Data for review:
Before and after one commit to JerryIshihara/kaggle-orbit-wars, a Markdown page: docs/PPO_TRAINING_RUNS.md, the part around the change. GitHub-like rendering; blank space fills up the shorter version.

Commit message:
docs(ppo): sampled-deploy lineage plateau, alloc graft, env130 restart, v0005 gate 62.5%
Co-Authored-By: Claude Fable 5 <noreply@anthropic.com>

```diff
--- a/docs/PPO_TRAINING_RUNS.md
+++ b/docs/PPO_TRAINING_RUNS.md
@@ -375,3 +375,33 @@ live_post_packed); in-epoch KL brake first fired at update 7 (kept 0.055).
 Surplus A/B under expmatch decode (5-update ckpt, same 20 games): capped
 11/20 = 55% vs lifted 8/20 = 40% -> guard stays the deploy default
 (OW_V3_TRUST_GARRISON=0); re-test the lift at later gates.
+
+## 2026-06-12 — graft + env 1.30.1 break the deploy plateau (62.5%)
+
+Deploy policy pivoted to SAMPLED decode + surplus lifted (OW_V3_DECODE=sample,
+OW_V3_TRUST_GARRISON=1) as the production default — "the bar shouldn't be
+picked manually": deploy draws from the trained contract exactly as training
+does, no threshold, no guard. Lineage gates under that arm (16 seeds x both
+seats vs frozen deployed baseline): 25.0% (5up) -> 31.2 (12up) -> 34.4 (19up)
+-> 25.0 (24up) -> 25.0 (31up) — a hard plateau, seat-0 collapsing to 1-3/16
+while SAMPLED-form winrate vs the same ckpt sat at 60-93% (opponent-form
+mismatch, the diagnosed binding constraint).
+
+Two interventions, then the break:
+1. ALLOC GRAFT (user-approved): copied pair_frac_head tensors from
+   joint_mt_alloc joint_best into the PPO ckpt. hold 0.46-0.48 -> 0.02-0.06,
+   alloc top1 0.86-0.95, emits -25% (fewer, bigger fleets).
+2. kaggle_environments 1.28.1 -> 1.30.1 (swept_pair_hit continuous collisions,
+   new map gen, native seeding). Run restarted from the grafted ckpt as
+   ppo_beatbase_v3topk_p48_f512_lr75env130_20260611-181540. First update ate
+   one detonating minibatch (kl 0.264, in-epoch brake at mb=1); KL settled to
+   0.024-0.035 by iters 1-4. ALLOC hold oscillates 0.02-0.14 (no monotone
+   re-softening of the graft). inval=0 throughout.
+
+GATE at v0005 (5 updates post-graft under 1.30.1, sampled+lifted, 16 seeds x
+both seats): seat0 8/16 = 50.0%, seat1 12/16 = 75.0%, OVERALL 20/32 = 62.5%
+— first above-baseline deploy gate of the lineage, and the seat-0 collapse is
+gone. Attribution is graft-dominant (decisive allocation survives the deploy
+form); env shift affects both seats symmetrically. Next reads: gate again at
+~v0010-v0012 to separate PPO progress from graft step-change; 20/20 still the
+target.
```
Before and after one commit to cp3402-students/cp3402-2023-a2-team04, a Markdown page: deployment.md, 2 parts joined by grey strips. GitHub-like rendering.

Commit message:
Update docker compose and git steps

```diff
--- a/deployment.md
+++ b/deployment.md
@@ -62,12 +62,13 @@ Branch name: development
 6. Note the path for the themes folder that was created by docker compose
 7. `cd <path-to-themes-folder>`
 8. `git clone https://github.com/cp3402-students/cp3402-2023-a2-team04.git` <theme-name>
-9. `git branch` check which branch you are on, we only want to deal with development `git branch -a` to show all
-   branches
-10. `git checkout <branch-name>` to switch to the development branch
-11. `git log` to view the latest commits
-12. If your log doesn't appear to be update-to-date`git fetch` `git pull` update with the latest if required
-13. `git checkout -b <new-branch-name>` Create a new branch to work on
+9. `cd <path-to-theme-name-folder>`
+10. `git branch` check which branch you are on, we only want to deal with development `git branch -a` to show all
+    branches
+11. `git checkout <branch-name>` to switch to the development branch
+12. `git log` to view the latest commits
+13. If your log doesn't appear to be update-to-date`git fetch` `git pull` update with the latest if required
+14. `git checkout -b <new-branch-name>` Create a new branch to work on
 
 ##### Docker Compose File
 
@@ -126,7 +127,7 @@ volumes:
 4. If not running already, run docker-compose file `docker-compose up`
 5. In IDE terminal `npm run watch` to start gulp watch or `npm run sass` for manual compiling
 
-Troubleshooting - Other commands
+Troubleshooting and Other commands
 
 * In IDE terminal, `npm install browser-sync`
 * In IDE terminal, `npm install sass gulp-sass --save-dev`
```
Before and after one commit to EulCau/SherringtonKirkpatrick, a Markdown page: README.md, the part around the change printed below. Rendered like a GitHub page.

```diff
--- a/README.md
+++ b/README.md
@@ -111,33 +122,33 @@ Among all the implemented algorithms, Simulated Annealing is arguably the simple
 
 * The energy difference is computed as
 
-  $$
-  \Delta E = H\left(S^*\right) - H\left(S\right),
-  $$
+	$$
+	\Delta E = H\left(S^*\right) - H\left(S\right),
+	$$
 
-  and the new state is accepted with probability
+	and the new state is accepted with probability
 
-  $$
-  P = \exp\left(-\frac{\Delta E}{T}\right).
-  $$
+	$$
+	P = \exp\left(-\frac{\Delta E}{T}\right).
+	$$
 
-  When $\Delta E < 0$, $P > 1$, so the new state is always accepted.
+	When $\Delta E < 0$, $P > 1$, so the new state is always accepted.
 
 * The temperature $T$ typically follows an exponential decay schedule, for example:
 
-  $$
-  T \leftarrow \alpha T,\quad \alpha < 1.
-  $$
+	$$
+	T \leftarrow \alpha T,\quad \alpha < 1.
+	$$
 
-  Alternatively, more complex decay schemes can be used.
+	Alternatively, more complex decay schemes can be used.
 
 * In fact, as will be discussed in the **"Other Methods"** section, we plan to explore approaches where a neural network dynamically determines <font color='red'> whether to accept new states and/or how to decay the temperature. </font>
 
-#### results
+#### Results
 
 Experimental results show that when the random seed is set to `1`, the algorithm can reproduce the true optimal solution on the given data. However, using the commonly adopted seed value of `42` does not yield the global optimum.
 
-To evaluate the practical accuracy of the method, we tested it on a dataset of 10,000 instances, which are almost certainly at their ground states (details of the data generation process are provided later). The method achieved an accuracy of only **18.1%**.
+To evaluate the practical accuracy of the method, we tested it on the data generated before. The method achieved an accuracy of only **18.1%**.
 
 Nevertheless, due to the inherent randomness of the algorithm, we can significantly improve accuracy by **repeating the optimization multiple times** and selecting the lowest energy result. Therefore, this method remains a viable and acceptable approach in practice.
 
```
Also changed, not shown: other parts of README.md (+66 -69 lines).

Activity: The whole of the material above needs to be copied exactly.

Solution for this task:
Before and after one commit to JerryIshihara/kaggle-orbit-wars, a Markdown page: docs/PPO_TRAINING_RUNS.md, the part around the change. GitHub-like rendering; blank space fills up the shorter version.

Commit message:
docs(ppo): sampled-deploy lineage plateau, alloc graft, env130 restart, v0005 gate 62.5%
Co-Authored-By: Claude Fable 5 <noreply@anthropic.com>

```diff
--- a/docs/PPO_TRAINING_RUNS.md
+++ b/docs/PPO_TRAINING_RUNS.md
@@ -375,3 +375,33 @@ live_post_packed); in-epoch KL brake first fired at update 7 (kept 0.055).
 Surplus A/B under expmatch decode (5-update ckpt, same 20 games): capped
 11/20 = 55% vs lifted 8/20 = 40% -> guard stays the deploy default
 (OW_V3_TRUST_GARRISON=0); re-test the lift at later gates.
+
+## 2026-06-12 — graft + env 1.30.1 break the deploy plateau (62.5%)
+
+Deploy policy pivoted to SAMPLED decode + surplus lifted (OW_V3_DECODE=sample,
+OW_V3_TRUST_GARRISON=1) as the production default — "the bar shouldn't be
+picked manually": deploy draws from the trained contract exactly as training
+does, no threshold, no guard. Lineage gates under that arm (16 seeds x both
+seats vs frozen deployed baseline): 25.0% (5up) -> 31.2 (12up) -> 34.4 (19up)
+-> 25.0 (24up) -> 25.0 (31up) — a hard plateau, seat-0 collapsing to 1-3/16
+while SAMPLED-form winrate vs the same ckpt sat at 60-93% (opponent-form
+mismatch, the diagnosed binding constraint).
+
+Two interventions, then the break:
+1. ALLOC GRAFT (user-approved): copied pair_frac_head tensors from
+   joint_mt_alloc joint_best into the PPO ckpt. hold 0.46-0.48 -> 0.02-0.06,
+   alloc top1 0.86-0.95, emits -25% (fewer, bigger fleets).
+2. kaggle_environments 1.28.1 -> 1.30.1 (swept_pair_hit continuous collisions,
+   new map gen, native seeding). Run restarted from the grafted ckpt as
+   ppo_beatbase_v3topk_p48_f512_lr75env130_20260611-181540. First update ate
+   one detonating minibatch (kl 0.264, in-epoch brake at mb=1); KL settled to
+   0.024-0.035 by iters 1-4. ALLOC hold oscillates 0.02-0.14 (no monotone
+   re-softening of the graft). inval=0 throughout.
+
+GATE at v0005 (5 updates post-graft under 1.30.1, sampled+lifted, 16 seeds x
+both seats): seat0 8/16 = 50.0%, seat1 12/16 = 75.0%, OVERALL 20/32 = 62.5%
+— first above-baseline deploy gate of the lineage, and the seat-0 collapse is
+gone. Attribution is graft-dominant (decisive allocation survives the deploy
+form); env shift affects both seats symmetrically. Next reads: gate again at
+~v0010-v0012 to separate PPO progress from graft step-change; 20/20 still the
+target.
```
Before and after one commit to cp3402-students/cp3402-2023-a2-team04, a Markdown page: deployment.md, 2 parts joined by grey strips. GitHub-like rendering.

Commit message:
Update docker compose and git steps

```diff
--- a/deployment.md
+++ b/deployment.md
@@ -62,12 +62,13 @@ Branch name: development
 6. Note the path for the themes folder that was created by docker compose
 7. `cd <path-to-themes-folder>`
 8. `git clone https://github.com/cp3402-students/cp3402-2023-a2-team04.git` <theme-name>
-9. `git branch` check which branch you are on, we only want to deal with development `git branch -a` to show all
-   branches
-10. `git checkout <branch-name>` to switch to the development branch
-11. `git log` to view the latest commits
-12. If your log doesn't appear to be update-to-date`git fetch` `git pull` update with the latest if required
-13. `git checkout -b <new-branch-name>` Create a new branch to work on
+9. `cd <path-to-theme-name-folder>`
+10. `git branch` check which branch you are on, we only want to deal with development `git branch -a` to show all
+    branches
+11. `git checkout <branch-name>` to switch to the development branch
+12. `git log` to view the latest commits
+13. If your log doesn't appear to be update-to-date`git fetch` `git pull` update with the latest if required
+14. `git checkout -b <new-branch-name>` Create a new branch to work on
 
 ##### Docker Compose File
 
@@ -126,7 +127,7 @@ volumes:
 4. If not running already, run docker-compose file `docker-compose up`
 5. In IDE terminal `npm run watch` to start gulp watch or `npm run sass` for manual compiling
 
-Troubleshooting - Other commands
+Troubleshooting and Other commands
 
 * In IDE terminal, `npm install browser-sync`
 * In IDE terminal, `npm install sass gulp-sass --save-dev`
```
Before and after one commit to EulCau/SherringtonKirkpatrick, a Markdown page: README.md, the part around the change printed below. Rendered like a GitHub page.

```diff
--- a/README.md
+++ b/README.md
@@ -111,33 +122,33 @@ Among all the implemented algorithms, Simulated Annealing is arguably the simple
 
 * The energy difference is computed as
 
-  $$
-  \Delta E = H\left(S^*\right) - H\left(S\right),
-  $$
+	$$
+	\Delta E = H\left(S^*\right) - H\left(S\right),
+	$$
 
-  and the new state is accepted with probability
+	and the new state is accepted with probability
 
-  $$
-  P = \exp\left(-\frac{\Delta E}{T}\right).
-  $$
+	$$
+	P = \exp\left(-\frac{\Delta E}{T}\right).
+	$$
 
-  When $\Delta E < 0$, $P > 1$, so the new state is always accepted.
+	When $\Delta E < 0$, $P > 1$, so the new state is always accepted.
 
 * The temperature $T$ typically follows an exponential decay schedule, for example:
 
-  $$
-  T \leftarrow \alpha T,\quad \alpha < 1.
-  $$
+	$$
+	T \leftarrow \alpha T,\quad \alpha < 1.
+	$$
 
-  Alternatively, more complex decay schemes can be used.
+	Alternatively, more complex decay schemes can be used.
 
 * In fact, as will be discussed in the **"Other Methods"** section, we plan to explore approaches where a neural network dynamically determines <font color='red'> whether to accept new states and/or how to decay the temperature. </font>
 
-#### results
+#### Results
 
 Experimental results show that when the random seed is set to `1`, the algorithm can reproduce the true optimal solution on the given data. However, using the commonly adopted seed value of `42` does not yield the global optimum.
 
-To evaluate the practical accuracy of the method, we tested it on a dataset of 10,000 instances, which are almost certainly at their ground states (details of the data generation process are provided later). The method achieved an accuracy of only **18.1%**.
+To evaluate the practical accuracy of the method, we tested it on the data generated before. The method achieved an accuracy of only **18.1%**.
 
 Nevertheless, due to the inherent randomness of the algorithm, we can significantly improve accuracy by **repeating the optimization multiple times** and selecting the lowest energy result. Therefore, this method remains a viable and acceptable approach in practice.
 
```
Also changed, not shown: other parts of README.md (+66 -69 lines).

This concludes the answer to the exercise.